| Task to carry out |
Look through the data below and work out how many lines hold "import"; state only the number.

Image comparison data
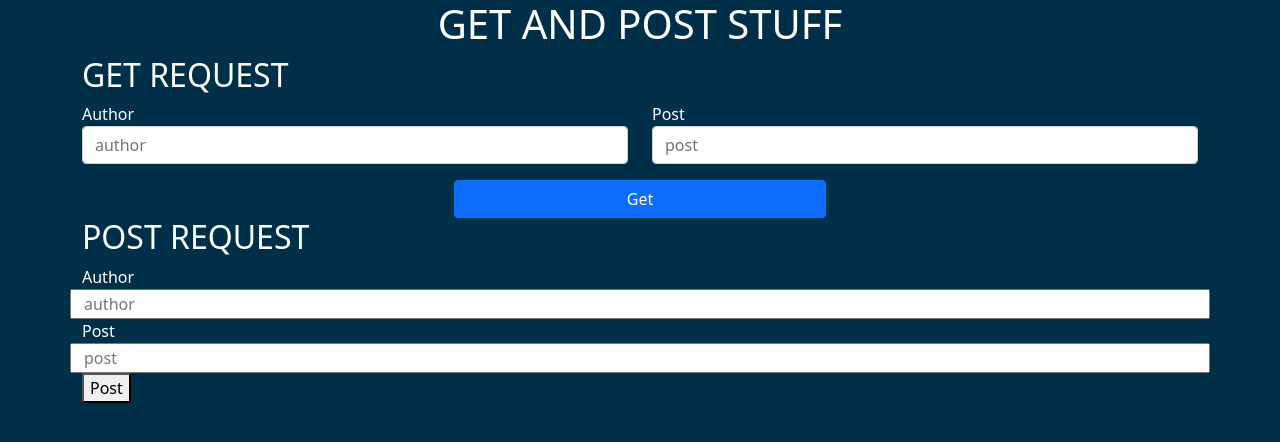
Repository: uditjain100/JavaScript-for-Web
Page: 17.REST/getPost.html
The author's editor kept a copy of each file at every save. The page is drawn from the files as they stood at one save, then again after the next save.
The browser window is 1280 px wide. The pictures show the whole page.

Above is the page before, as saved 2021-01-28 17:26:43.

### 17.REST/getPost.html
<!DOCTYPE html>
<html lang="en">
  <head>
    <meta charset="UTF-8" />
    <meta name="viewport" content="width=device-width, initial-scale=1.0" />
    <title>GET_POST</title>
    <link
      href="https://cdn.jsdelivr.net/npm/bootstrap@5.0.0-beta1/dist/css/bootstrap.min.css"
      rel="stylesheet"
      integrity="sha384-giJF6kkoqNQ00vy+HMDP7azOuL0xtbfIcaT9wjKHr8RbDVddVHyTfAAsrekwKmP1"
      crossorigin="anonymous"
    />
  </head>
  <body style="background-color: #003049; color: white">
    <div class="container">
      <h1 class="display_2 d-grid col-6 mx-auto" style="text-align: center">
        GET AND POST STUFF
      </h1>

      <h2 class="display_4">GET REQUEST</h2>

      <form
        action="http://localhost:3000/tacos"
        class="form-group"
        method="GET"
      >
        <div class="row">
          <div class="form-group col-6">
            <label for="get_author" id="author_label">Author</label>
            <input
              type="text"
              class="form-control"
              id="get_author"
              placeholder="author"
            />
          </div>
          <div class="form-group col-6">
            <label for="get_post" id="post_label">Post</label>
            <input
              type="text"
              class="form-control"
              id="get_post"
              placeholder="post"
            />
          </div>
        </div>
        <button type="submit" class="btn btn-primary d-grid col-4 mx-auto mt-3">
          Get
        </button>
      </form>

      <h2 class="display_4">POST REQUEST</h2>

      <!-- <form
        action="http://localhost:3000/tacos"
        class="form-group"
        method="POST"
      >
        <div class="row">
          <div class="form-group col-6">
            <label for="post_author" id="author_label">Author</label>
            <input
              type="text"
              class="form-control"
              id="post_author"
              placeholder="author"
            />
          </div>
          <div class="form-group col-6">
            <label for="post_post" id="post_label">Post</label>
            <input
              type="text"
              class="form-control"
              id="post_post"
              placeholder="post"
            />
          </div>
        </div>
        <button type="submit" class="btn btn-primary d-grid col-4 mx-auto mt-3">
          Post
        </button>
      </form> -->

      <form action="http://localhost:3000/tacos" method="POST">
        <div class="row">
          <label for="post_author" id="author_label">Author</label>
          <input type="text" id="post_author" placeholder="author" />
          <label for="post_post" id="post_label">Post</label>
          <input type="text" id="post_post" placeholder="post" />
        </div>
        <button>Post</button>
      </form>
    </div>
  </body>
</html>

After the next save:
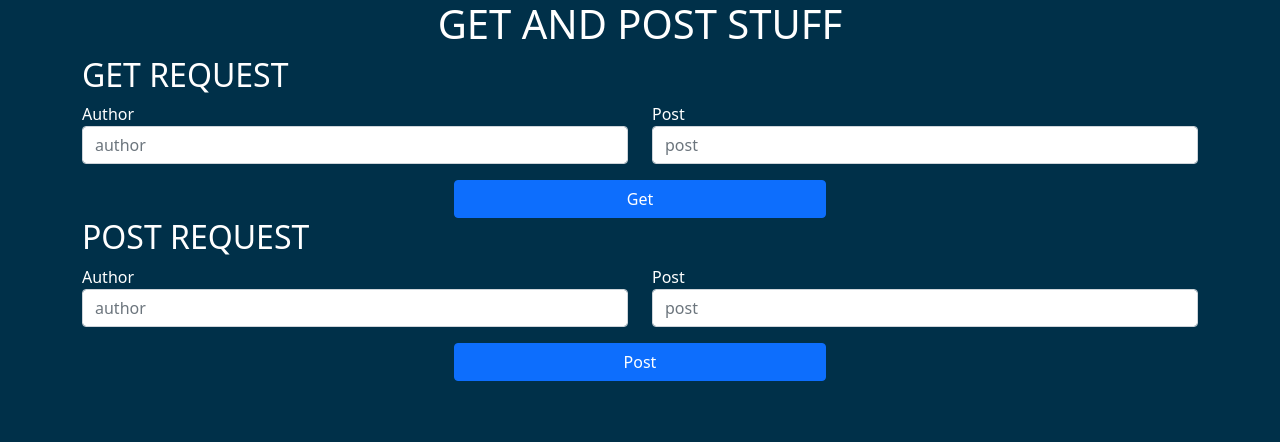
Saved 29 s later.
--- a/17.REST/getPost.html
+++ b/17.REST/getPost.html
@@ -51,7 +51,7 @@
 
       <h2 class="display_4">POST REQUEST</h2>
 
-      <!-- <form
+      <form
         action="http://localhost:3000/tacos"
         class="form-group"
         method="POST"
@@ -79,16 +79,6 @@
         <button type="submit" class="btn btn-primary d-grid col-4 mx-auto mt-3">
           Post
         </button>
-      </form> -->
-
-      <form action="http://localhost:3000/tacos" method="POST">
-        <div class="row">
-          <label for="post_author" id="author_label">Author</label>
-          <input type="text" id="post_author" placeholder="author" />
-          <label for="post_post" id="post_label">Post</label>
-          <input type="text" id="post_post" placeholder="post" />
-        </div>
-        <button>Post</button>
       </form>
     </div>
   </body>
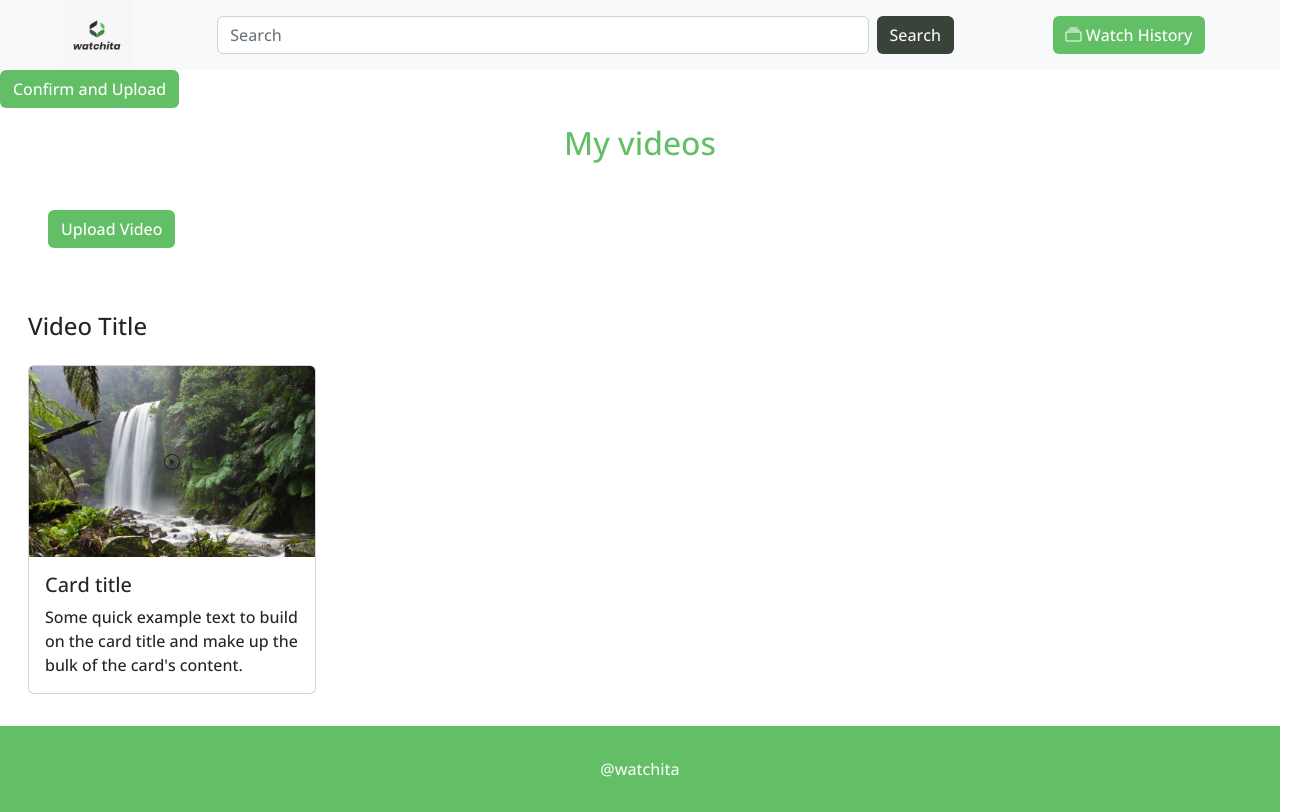
Repository: IT21266300/Video-browsing-web-application-using-java
Page: http://localhost/Vid/profile.jsp
An editor plug-in stored every save of this project. The page is shown before and after the next save, followed by the edit.
The browser window is 1280 px wide. The page is 1292 px wide, so the pictures cover 1292 px, including what lies to the right of the window. The pictures show the whole page.
Some web libraries are served in a nearby version. The page is served by Tomcat 10. The session is filled in as if someone had signed in: {"username": "testuser", "username1": "testuser"}. Other server files are loaded and not shown. The template is opened directly, without the code that normally fills it, so the values that code supplies are empty.

Above is the page before, as saved 2022-11-10 16:58:10.
Console error: TypeError: Cannot read properties of null (reading 'classList')

### Vid/src/main/webapp/profile.jsp
<%@ page language="java" contentType="text/html; charset=UTF-8"
    pageEncoding="UTF-8"%>
    <%@ taglib prefix = "c" uri = "http://java.sun.com/jsp/jstl/core" %>


<%@page import="java.sql.DriverManager"%>
<%@page import="java.sql.ResultSet"%>
<%@page import="java.sql.Statement"%>
<%@page import="java.sql.Connection"%>
<%@page import="java.util.List"%>
<%@page import="com.videoCtrl.Profile"%>

<%
String id = request.getParameter("userId");
String driverName = "com.mysql.jdbc.Driver";
String connectionUrl = "jdbc:mysql://localhost:3306/";
String dbName = "video_db";
String userId = "root";
String password = "200103003074";


try {
Class.forName(driverName);
} catch (ClassNotFoundException e) {
e.printStackTrace();
}

Connection connection = null;
Statement statement = null;
ResultSet resultSet = null;
%>

<% HttpSession se = request.getSession(true);
	String str = se.getAttribute("username").toString();
	String str1 = se.getAttribute("username1").toString();
%>



<!doctype html>
<html lang="en">
  <head>
    <meta charset="utf-8">
    <meta name="viewport" content="width=device-width, initial-scale=1">
    <title>Profile</title>
    <link rel="stylesheet" href="./styles/style.css">
    <link href="https://cdn.jsdelivr.net/npm/bootstrap@5.2.2/dist/css/bootstrap.min.css" rel="stylesheet" integrity="sha384-Zenh87qX5JnK2Jl0vWa8Ck2rdkQ2Bzep5IDxbcnCeuOxjzrPF/et3URy9Bv1WTRi" crossorigin="anonymous">
  	<link rel="stylesheet" href="https://cdn.jsdelivr.net/npm/bootstrap-icons@1.9.1/font/bootstrap-icons.css">
  </head>
  <body>


  	<div class="container-fluid text-center bg-light top-header g-0">
	  <div class="main-header row align-items-center d-flex flex-wrap">
	    <div class="col-12 col-lg-2 justify-content-center order-1">
	      <a href="./index.jsp" class="navbar-brand">
	      	<img src="./img/logo.jpg" class="img-fluid" style="width:70px;" alt="...">
	      </a>
	    </div>
	    <div class="col-12 col-lg-7 order-lg-2 order-3 my-3">
	      <form class="d-flex" role="search">
	        <input class="form-control me-2 py-1" type="search" placeholder="Search" aria-label="Search">
	        <button class="btn text-light" style="background:#394339;" type="submit">Search</button>
	      </form>
	    </div>
	    <div class="col-12 col-lg-3 order-lg-3 order-2 d-none d-lg-block">
	    	<div class="row">
		    <div class="col">
		      <a href="./library.jsp" target="_blank" class="btn" style="background:var(--clr-1); color:var(--clr-5);">
		       	<i class="bi bi-collection"></i>
		      	<span>Watch History</span>
		      </a>
		    </div>
		  </div>
	    </div>
	  </div>

	</div>



	<%

	  		try{
	  			connection = DriverManager.getConnection(connectionUrl+dbName, userId, password);
	  			statement=connection.createStatement();
	  			String getSearch = request.getParameter("search");
	  			String sqlQ;


	  			sqlQ ="select * from profile where UserName='"+str1+"'";


	  			resultSet = statement.executeQuery(sqlQ);
	  			while(resultSet.next()){
	  				%>
	  					<div class="row m-5" style=" display:flex; justify-content:center; margin-left:20rem;">
						  	<div class="col-12 pb-5">
						    	<div class="row pb-5">
						    		<div class="col-6">
						    			<span class="h4" style="color:var(--clr-1);">First Name: <%=resultSet.getString("fName") %></span>
						    		</div>
						    		<div class="col-6">

						    			<button type="button" class="btn ms-5" style="background:var(--clr-1); color:var(--clr-5);" data-bs-toggle="modal" data-bs-target="#m1">
										  Edit First Name
									  </button>
						    		</div>
						    	</div>
						    	<div class="row pb-5">
						    		<div class="col-6">
						    			<span class="h4" style="color:var(--clr-1);">Last Name: <%=resultSet.getString("lName") %></span>
						    		</div>
						    		<div class="col-6">

						    			<button type="button" class="btn ms-5" style="background:var(--clr-1); color:var(--clr-5);" data-bs-toggle="modal" data-bs-target="#editemail">
										  Edit Last Name
									  </button>
						    		</div>
						    	</div>
						    	<div class="row pb-5">
						    		<div class="col-6">
						    			<span class="h4" style="color:var(--clr-1);">Email: <%=resultSet.getString("email") %></span>
						    		</div>
						    		<div class="col-6">

						    			<button type="button" class="btn ms-5" style="background:var(--clr-1); color:var(--clr-5);" data-bs-toggle="modal" data-bs-target="#editemail">
										  Edit Email
									  </button>
						    		</div>
						    	</div>
						    </div>
					    </div>



	  		<%
	  		}
	  		}catch(Exception e){
	  			e.printStackTrace();
	  		}
	  		%>



	<!-- pop up windows -->
	<div class="modal fade" id="m1" tabindex="-1" aria-labelledby="exampleModalLabel" aria-hidden="true">
	  <div class="modal-dialog">
	    <div class="modal-content">
	      <div class="modal-header">
	        <h1 class="modal-title fs-5" id="exampleModalLabel">Edit First Name</h1>
	        <button type="button" class="btn-close" data-bs-dismiss="modal" aria-label="Close"></button>
	      </div>
	      <div class="modal-body">

	      </div>
	    </div>
	  </div>
	</div>







	<form action="update" method="post" >
	<div class="modal fade" id="editname" tabindex="-1" aria-labelledby="exampleModalLabel" aria-hidden="true">
	  <div class="modal-dialog">
	    <div class="modal-content">
	      <div class="modal-header">
	        <h1 class="modal-title fs-5" id="exampleModalLabel" style="color:var(--clr-1);">Edit Profile Name</h1>
	        <button type="button" class="btn-close" data-bs-dismiss="modal" aria-label="Close"></button>
	      </div>
	      <div class="mb-3">

				    <label for="exampleInputEmail1" class="form-label">First Name</label>

				    <input type="text" name="firstName" value="${prof.firstName}" class="form-control" id="exampleInputEmail1" aria-describedby="emailHelp">
				  </div>
				  <div class="mb-3">
				    <label for="exampleInputEmail1" class="form-label">Last Name</label>
				    <input type="text" name="lastName" value="${prof.lastName}" class="form-control" id="exampleInputEmail1" aria-describedby="emailHelp">
				    <button type="submit" class="btn" style="background:var(--clr-1); color:var(--clr-5);">Submit</button>

				 </div>
	    </div>
	  </div>
	 </div>
	  </form>

	<form action="update" method="post">
	<div class="modal fade" id="editemail" tabindex="-1" aria-labelledby="exampleModalLabel" aria-hidden="true">
	  <div class="modal-dialog">
	    <div class="modal-content">
	      <div class="modal-header">
	        <h1 class="modal-title fs-5" id="exampleModalLabel" style="color:var(--clr-1);">Edit Email</h1>
	        <button type="button" class="btn-close" data-bs-dismiss="modal" aria-label="Close"></button>
	      </div>
	      <div class="mb-3">

				    <label for="exampleInputEmail1" class="form-label">Enter new Email address</label>
				    <input type="email" name="email" value="${email}" class="form-control" id="exampleInputEmail1" aria-describedby="emailHelp">
				    <button type="submit" class="btn" style="background:var(--clr-1); color:var(--clr-5);">Submit</button>
		  </div>
	    </div>
	  </div>
	</div>
	</form>


	<form action="#" method="post">
	<div class="modal fade" id="deleteAccount" tabindex="-1" aria-labelledby="exampleModalLabel" aria-hidden="true">

	  <div class="modal-dialog">
	    <div class="modal-content">
	      <div class="modal-header">
	        <h1 class="modal-title fs-5" id="exampleModalLabel" style="color:var(--clr-1);">Delete Account</h1>
	        <button type="button" class="btn-close" data-bs-dismiss="modal" aria-label="Close"></button>
	      </div>
	      <div class="mb-3">

				    <label for="exampleInputPassword1" class="form-label">Enter Password</label>
				    <input type="password" class="form-control" id="exampleInputPassword1">
		  </div>
		  <div class="col-12">
	    			<button type="button" class="btn ms-5" style="background:var(--clr-1); color:var(--clr-5);" data-bs-toggle="modal">
					  Delete Account
				  </button>
	    		</div>
	    </div>
	  </div>
	</div>
	</form>

	<form action="#" method="post">
	<div class="modal fade" id="uploadVideo" tabindex="-1" aria-labelledby="exampleModalLabel" aria-hidden="true">
	  <div class="modal-dialog">
	    <div class="modal-content">
	      <div class="modal-header">
	        <h1 class="modal-title fs-5" id="exampleModalLabel" style="color:var(--clr-1);">Upload Video</h1>
	        <button type="button" class="btn-close" data-bs-dismiss="modal" aria-label="Close"></button>
	      </div>
	      <div class="mb-3">

  					<input class="form-control form-control-lg" name="video" type="file">
	     </div>
	     <div class="mb-3">
				    <label for="exampleInputEmail1" class="form-label">Video Title</label>
				    <input type="text" class="form-control" name="videoTitle" aria-describedby="emailHelp">
	    </div>
				  <div class="mb-3">
				    <label for="exampleInputEmail1" class="form-label">Video Description</label>
				    <input type="text" class="form-control" name="vdesc" aria-describedby="emailHelp">
				  </div>

				  <div class="mb-3">
				    <label for="exampleInputEmail1" class="form-label">Video Category</label>
				    <input type="text" class="form-control" name="vcategory" aria-describedby="emailHelp">
				  </div>
	    </div>
	  </div>
	</div>

	<button type="submit" class="btn" style="background:var(--clr-1); color:var(--clr-5);">Confirm and Upload</button>

	</form>


	<!-- My Videos -->
	<div class="container text-center mt-3 mb-5">
		<h2 style="color:var(--clr-1);">My videos</h2>


	</div>

	<div class="col-12 pb-5">
	    	<div class="row">

	    		<div class="col-6">
	    			<button type="button" class="btn ms-5" style="background:var(--clr-1); color:var(--clr-5);" data-bs-toggle="modal" data-bs-target="#uploadVideo">
						  Upload Video
					  </button>
	    		</div>
	    	</div>
	    </div>

	<div data-bs-spy="scroll" data-bs-target="#navbar-example2" data-bs-root-margin="0px 0px -40%" data-bs-smooth-scroll="true" class="scrollspy-example p-3" tabindex="0">

	  <div id="features" class="container-fluid">
	  	<h4>Video Title</h4>
	  	<div class="row">

	  		<div class="col-12 col-md-6 col-lg-3 my-3">
	  			<div class="card" style="width: 18rem;">
	  			  <div class="card-img" onclick="getVideo('../video/vid1.mp4', 'https://pixabay.com/videos/download/video-81945_tiny.mp4?attachment')">
				  	<img src="../img/i1.jpg" class="card-img-top" alt="...">
				  	<button type="button" class="btn play-btn"><i class="bi bi-play-circle"></i></button>
				  </div>
				  <div class="card-body">
				    <h5 class="card-title">Card title</h5>
				    <p class="card-text">Some quick example text to build on the card title and make up the bulk of the card's content.</p>
				  </div>
				</div>
	  		</div>

	  	</div>
	  </div>

	</div>









	<footer style="background:var(--clr-1);" class="text-center py-4">
		<a href="#" class="btn text-light">@watchita</a>
	</footer>

     <script src="https://cdn.jsdelivr.net/npm/bootstrap@5.2.2/dist/js/bootstrap.bundle.min.js" integrity="sha384-OERcA2EqjJCMA+/3y+gxIOqMEjwtxJY7qPCqsdltbNJuaOe923+mo//f6V8Qbsw3" crossorigin="anonymous"></script>
  	<script src="../JS/script.js"></script>
  	<script>

	  	function getVideo(file1, file2){
	  		localStorage.setItem('vidURL', file1);
	  		localStorage.setItem('downURL', file2);

	  		window.location.href = "./videoPlayer.jsp";
	  	}
  	</script>
  </body>
</html>

### Vid/src/main/webapp/styles/style.css
@charset "UTF-8";

@charset "UTF-8";

@import url('https://fonts.googleapis.com/css2?family=Open+Sans:wght@500&display=swap');

*{
	margin:0;
	padding:0;
	box-sizing:border-box;
	font-family:var(--f-1);
}

:root{
	--clr-1:#62bf65;
	--clr-2:#394339;
	--clr-3:#8c8c8c;
	--clr-4:#c9d5ca;
	--clr-5:#fff;
	--f-1:'Open Sans', sans-serif;
	--f-2:'Montserrat', sans-serif;
	--shadow-1:6px 10px 18px #69696934;
  	--shadow-2:10px 15px 20px #6969699f;
  	--trasition-1:1s ease;
  	--trasition-2:0.5s ease;
}

html{
	scroll-behavior: smooth;
}

body{
	overflow-x:hidden;
}


.nav-pills .nav-item .nav-link{
	color:var(--clr-1);
}

.nav-pills .nav-item .nav-link.active{
	color:var(--clr-5);
	background:var(--clr-1);
}


.top-header{
	transition:var(--trasition-1);
}

.hide-top-header{
	position:fixed;
	z-index:1000;
	top:0;
	transition:var(--trasition-1);
}

.hide-top-header .main-header{
	height:0;
	visibility:hidden;
}





.pop{
	position:fixed;
	z-index:1000;
	background:var(--clr-1);
	color:var(--clr-5);
	bottom:6rem;
	right:2rem;
	font-size:2rem;
	width:3rem;
	height:3rem;
	border-radius:500px;
	display: grid;
  	place-items: center;
  	visibility: hidden;
  	z-index: -100;
 	transition:var(--trasition-1);
 	box-shadow:var(--shadow-01);
}

.pop:hover{
	color: var(--clr-5);
	transform: scale(1.1);
}
.show-pop{
  visibility: visible;
  z-index: 100;
}

.card-img{
	position:relative;
}

.play-btn{
	position:absolute;
	width:60px;
	top:50%;
	left:50%;
	transform:translate(-50%, -50%);
	font-size:2rem;
	background:var(--clr-1);
	color:var(--clr-5);
	border-radius:100px;
}

.play-btn:hover{
	background:var(--clr-2);
	color:var(--clr-5);
	border-radius:100px;
}

### Vid/src/main/webapp/JS/script.js
const topHeader = document.querySelector(".top-header");
const topLink = document.querySelector(".pop");

window.addEventListener("scroll", function(){
  const scrollHeight = window.pageYOffset;
  const navHeight = topHeader.getBoundingClientRect().height;

  if(scrollHeight > navHeight){
    topHeader.classList.add('hide-top-header');
  }
  else{
    topHeader.classList.remove('hide-top-header');
  }

  if(scrollHeight > navHeight){
    topLink.classList.add('show-pop');
  }
  else{
    topLink.classList.remove('show-pop');
  }
});

After the next save:
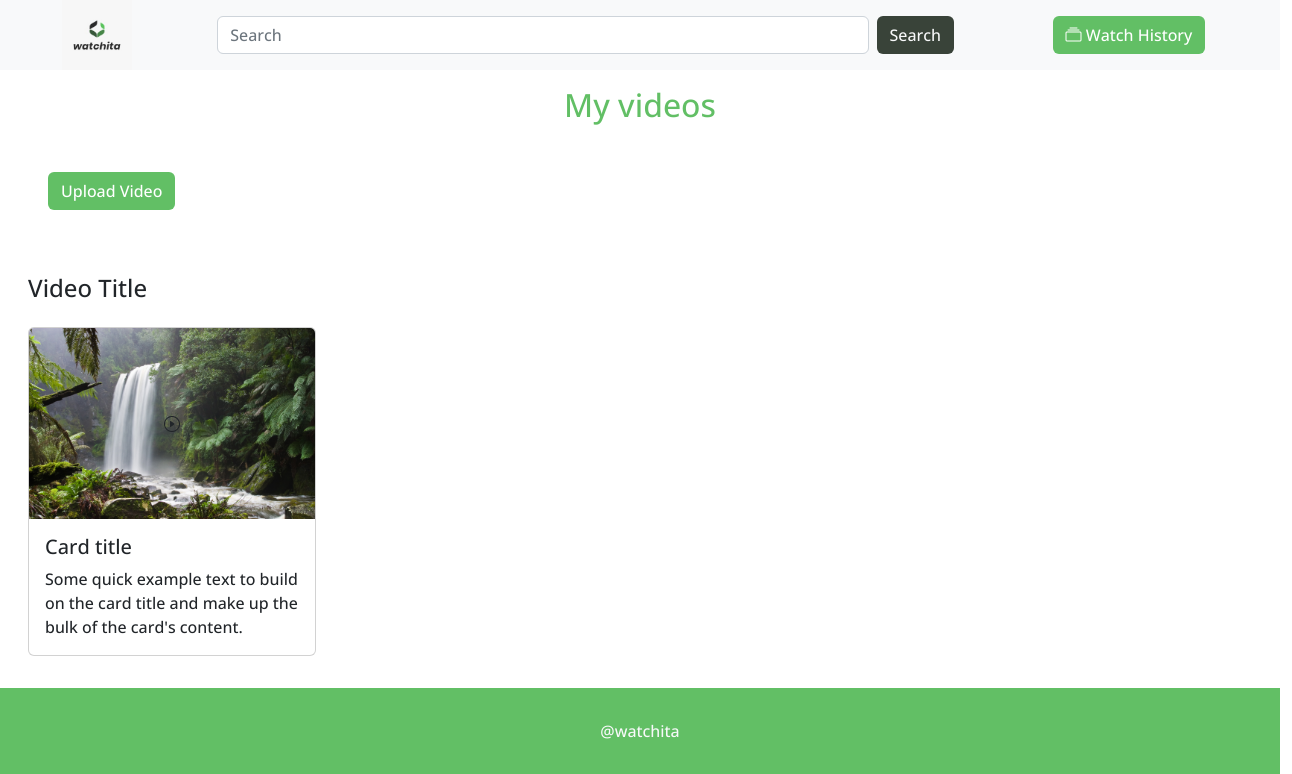
Saved 2 min 2 s later.
--- a/Vid/src/main/webapp/profile.jsp
+++ b/Vid/src/main/webapp/profile.jsp
@@ -231,7 +231,7 @@ ResultSet resultSet = null;
 	    </div>
 	  </div>
 	</div>
-	</form>
+
 
 	<form action="#" method="post">
 	<div class="modal fade" id="uploadVideo" tabindex="-1" aria-labelledby="exampleModalLabel" aria-hidden="true">
@@ -258,11 +258,12 @@ ResultSet resultSet = null;
 				    <label for="exampleInputEmail1" class="form-label">Video Category</label>
 				    <input type="text" class="form-control" name="vcategory" aria-describedby="emailHelp">
 				  </div>
-	    </div>
-	  </div>
-	</div>
-
-	<button type="submit" class="btn" style="background:var(--clr-1); color:var(--clr-5);">Confirm and Upload</button>
+				  <button type="submit" class="btn" style="background:var(--clr-1); color:var(--clr-5);">Confirm and Upload</button>
+	    </div>
+	  </div>
+	</div>
+
+
 
 	</form>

| Solved exercise |
7